There’s perhaps a deeper problem than this though. A story involving witches and things that go bump in the night does not exactly sit perfectly with a plot involving Nazi atrocities. It seems in very poor taste actually, and the film never manages to resolve those two fundamentally very different strands of seriousness.
What is a success is the film’s design. Berlin is bleached of any colour whatsoever, it seems to be constantly raining and the dance school itself is a masterpiece of rotting grandeur, all art deco flooring and tiling but with the cracks showing through. The Berlin Wall itself is right next to the hall, casting a literal shadow over the dark goings on inside, and the border control is as grimly lit and washed out as the landscapes. There is plenty of colour in the last 20 minutes, but what is clearly meant to be a horror tour de force actually ends up being rather daft grand guignol. Thom Yorke’s score is an invasive irritant when it appears, which thankfully isn’t too often.

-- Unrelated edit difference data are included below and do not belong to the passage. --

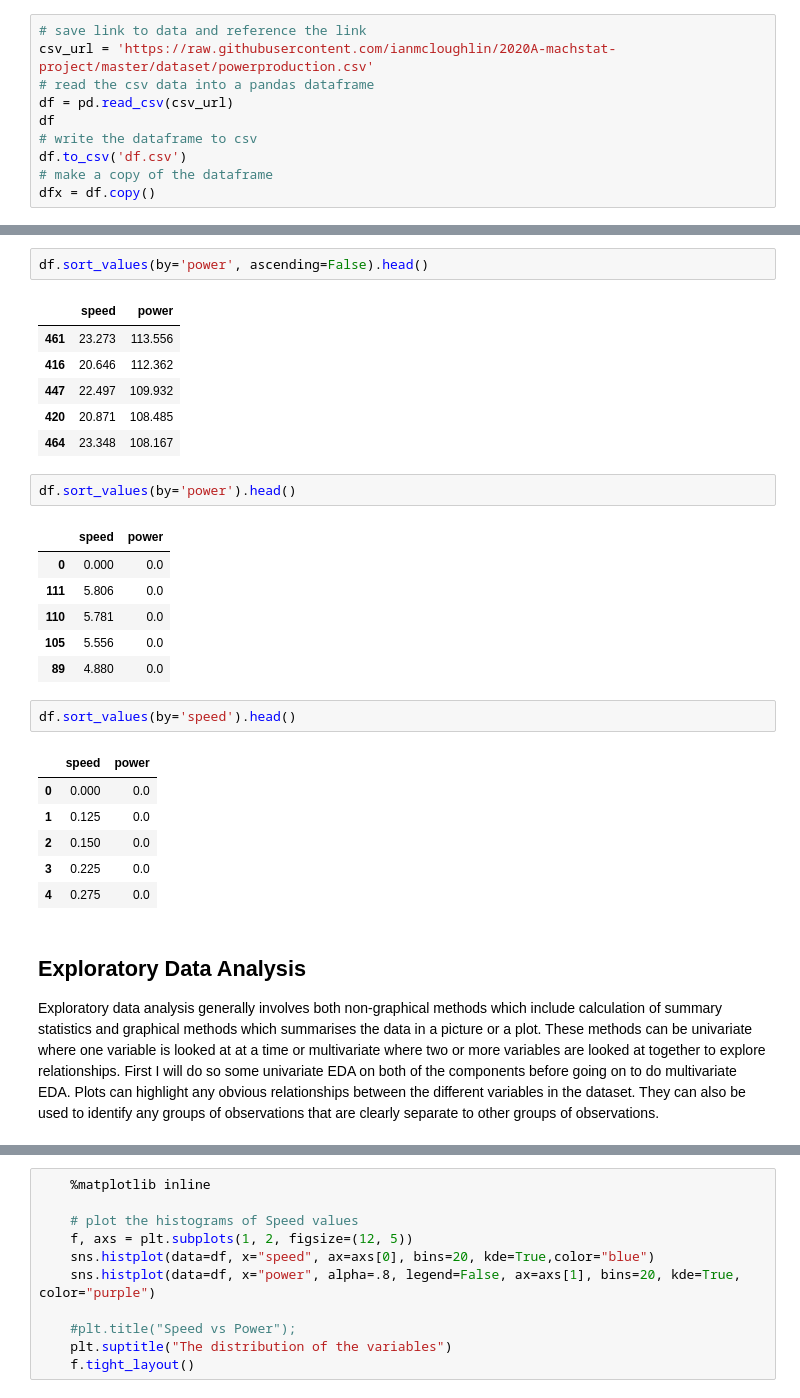
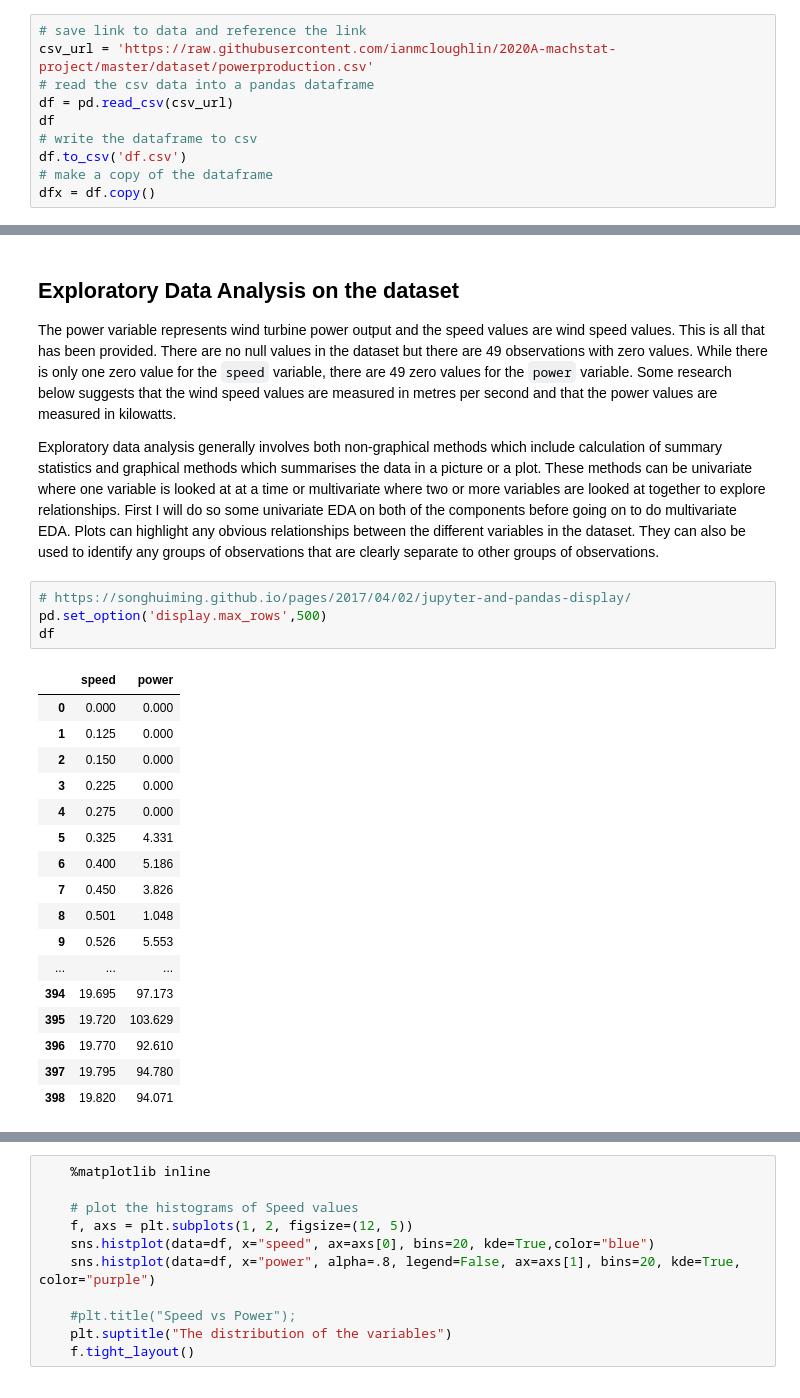
Before and after one commit to angela1C/MLASProject, a Jupyter notebook: wind_project.ipynb, the cells around one changed output, grey strips where cells are left out. Cells and saved outputs as stored; diff of their text form.

```diff
--- a/wind_project.ipynb
+++ b/wind_project.ipynb
@@ -146,32 +80,30 @@ df.sort_values(by='speed', ascending=False).head()
-# %%
-df.sort_values(by='power', ascending=False).head()
-# %% [output]
-|  | speed | power |
-| 461 | 23.273 | 113.556 |
-| 416 | 20.646 | 112.362 |
-| 447 | 22.497 | 109.932 |
-| 420 | 20.871 | 108.485 |
-| 464 | 23.348 | 108.167 |
-# %%
-df.sort_values(by='power').head()
-# %% [output]
-|  | speed | power |
-| 0 | 0.000 | 0.0 |
-| 111 | 5.806 | 0.0 |
-| 110 | 5.781 | 0.0 |
-| 105 | 5.556 | 0.0 |
-| 89 | 4.880 | 0.0 |
-# %%
-df.sort_values(by='speed').head()
-# %% [output]
-|  | speed | power |
-| 0 | 0.000 | 0.0 |
-| 1 | 0.125 | 0.0 |
-| 2 | 0.150 | 0.0 |
-| 3 | 0.225 | 0.0 |
-| 4 | 0.275 | 0.0 |
 # %% [markdown]
-## Exploratory Data Analysis
+## Exploratory Data Analysis on the dataset
+The power variable represents wind turbine power output and the speed values are wind speed values. This is all that has been provided. There are no null values in the dataset but there are 49 observations with zero values.
+While there is only one zero value for the `speed` variable, there are 49 zero values for the `power` variable.
+Some research below suggests that the wind speed values are measured in metres per second and that the power values are measured in kilowatts.
 
 Exploratory data analysis generally involves both non-graphical methods which include calculation of summary statistics and graphical methods which summarises the data in a picture or a plot. These methods can be univariate where one variable is looked at at a time or multivariate where two or more variables are looked at together to explore relationships. First I will do so some univariate EDA on both of the components before going on to do multivariate EDA.
 Plots can highlight any obvious relationships between the different variables in the dataset. They can also be used to identify any groups of observations that are clearly separate to other groups of observations.
+# %%
+# https://songhuiming.github.io/pages/2017/04/02/jupyter-and-pandas-display/
+pd.set_option('display.max_rows',500)
+df
+# %% [output]
+|  | speed | power |
+| 0 | 0.000 | 0.000 |
+| 1 | 0.125 | 0.000 |
+| 2 | 0.150 | 0.000 |
+| 3 | 0.225 | 0.000 |
+| 4 | 0.275 | 0.000 |
+| 5 | 0.325 | 4.331 |
+| 6 | 0.400 | 5.186 |
+| 7 | 0.450 | 3.826 |
+| 8 | 0.501 | 1.048 |
+| 9 | 0.526 | 5.553 |
+| ... | ... | ... |
+| 394 | 19.695 | 97.173 |
+| 395 | 19.720 | 103.629 |
+| 396 | 19.770 | 92.610 |
+| 397 | 19.795 | 94.780 |
+| 398 | 19.820 | 94.071 |
```
Also changed, not shown: parts of 95 cells of this notebook, 5 other files.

There are also some rather strange casting choices here. While Swinton is an obvious choice for a tall, skinny, overbearing dance teacher the idea of her playing an ageing male German Doctor misfires, her voice is a squeaky giveaway. Johnson, for all of the dance training she has clearly done, still looks like she is in one of those dreadful 50 Shades films, while Goth lives up to her name, although she is actually the best of the bunch.
Overall Verdict: An oddity of a movie, with much to recommend it in terms of mood, design and look, but which in the ends is less than the sum of its parts. Strangely it has missed the Halloween market that it would have been perfect for. With all thoughts turning to Christmas, it is about the least festive film you can imagine. It may well end up in the same bargain DVD bin the 1977 original can now be found in, in which case one wonders what was the point exactly? The Red Shoes did the art conquering love theme unbeatably, and Black Swan put the body horror into dance. This tries both and fails on pretty much both counts, leaving a long trail of blood along the dancefloor.
Reviewer: Mike Martin